Dan Jurgens is quickly becoming one of my favorite writers over at DC. I recently jumped on the “Beyond” title, and have been nothing short of impressed with where Jurgens is going. I have no doubt he will have his haters going on about retelling stories that have already been done, but I personally have no problem with such things. If this is in fact a rehash of “A Death in the Family”, then we are getting the opportunity to relive one of the greatest DC stories ever told, but with new characters like Terry and Matt McGinnis, along with a renewed Joker, who has been gone for some time in the “Beyond” universe. The writing is always leaving me wanting more, and that doesn’t just fall on the heavy cliffhangers this book has entailed. Throughout, we get nostalgic glimpses of Bat-history, like the crowbar used to kill Jason Todd, which is a wonderfully chilling moment. In summary, I believe in Jurgens and his ability to deliver preserved, but fresh at the same time.

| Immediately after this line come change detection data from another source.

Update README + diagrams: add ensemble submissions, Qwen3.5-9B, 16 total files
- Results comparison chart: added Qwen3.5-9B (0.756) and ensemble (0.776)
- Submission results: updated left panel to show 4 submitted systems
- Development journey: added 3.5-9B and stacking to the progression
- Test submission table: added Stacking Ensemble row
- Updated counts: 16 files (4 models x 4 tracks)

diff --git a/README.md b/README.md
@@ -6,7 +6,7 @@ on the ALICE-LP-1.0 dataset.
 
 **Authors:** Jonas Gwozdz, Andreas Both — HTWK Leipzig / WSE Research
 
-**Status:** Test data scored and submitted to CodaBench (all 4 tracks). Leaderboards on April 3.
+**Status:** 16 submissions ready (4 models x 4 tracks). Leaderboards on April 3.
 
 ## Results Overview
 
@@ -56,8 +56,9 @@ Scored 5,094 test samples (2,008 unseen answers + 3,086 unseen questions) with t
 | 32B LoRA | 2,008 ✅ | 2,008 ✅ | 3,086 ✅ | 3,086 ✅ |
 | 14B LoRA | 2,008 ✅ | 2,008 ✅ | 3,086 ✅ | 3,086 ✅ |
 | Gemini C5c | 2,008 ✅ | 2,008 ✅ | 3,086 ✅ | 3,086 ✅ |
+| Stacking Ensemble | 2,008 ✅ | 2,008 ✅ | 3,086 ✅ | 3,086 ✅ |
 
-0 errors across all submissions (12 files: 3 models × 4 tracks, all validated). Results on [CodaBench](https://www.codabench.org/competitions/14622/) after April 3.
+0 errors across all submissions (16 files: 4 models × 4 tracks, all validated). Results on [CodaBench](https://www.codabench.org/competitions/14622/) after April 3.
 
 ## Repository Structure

The art team of Booth, Rapmund, and Dalhouse deliver the perfect tone and grittiness this story deserves. The love and hyper-detail that went in to Johnny’s design made you hope to see him in every single panel. The colors somehow remained vibrant, but not overdone in any way, all throughout every page. The teals back at base drew the eye, but also gave the dreary tone of a Batcave as well. Rapmund’s ink was the cherry on top. He was able to deliver the grit with the saturation of hash marks, which also helped deliver the message of Joker’s aged face. Overall, this was the perfect team for this book.
If you are looking for something fresh, but somewhat familiar at the same time, then you need to read Jurgens’ Batman Beyond, specifically this issue. It has all the action you could ask for. There is plenty of weight on the table with our new Robin, Terry’s own brother, being dangled as leverage in exchange for info on Bruce. The art is nothing short of fantastic as well. This could just be a new version of a classic story, but you will be left wanting more.
If you are looking for something fresh, but somewhat familiar at the same time, then you need to read Jurgens’ Batman Beyond.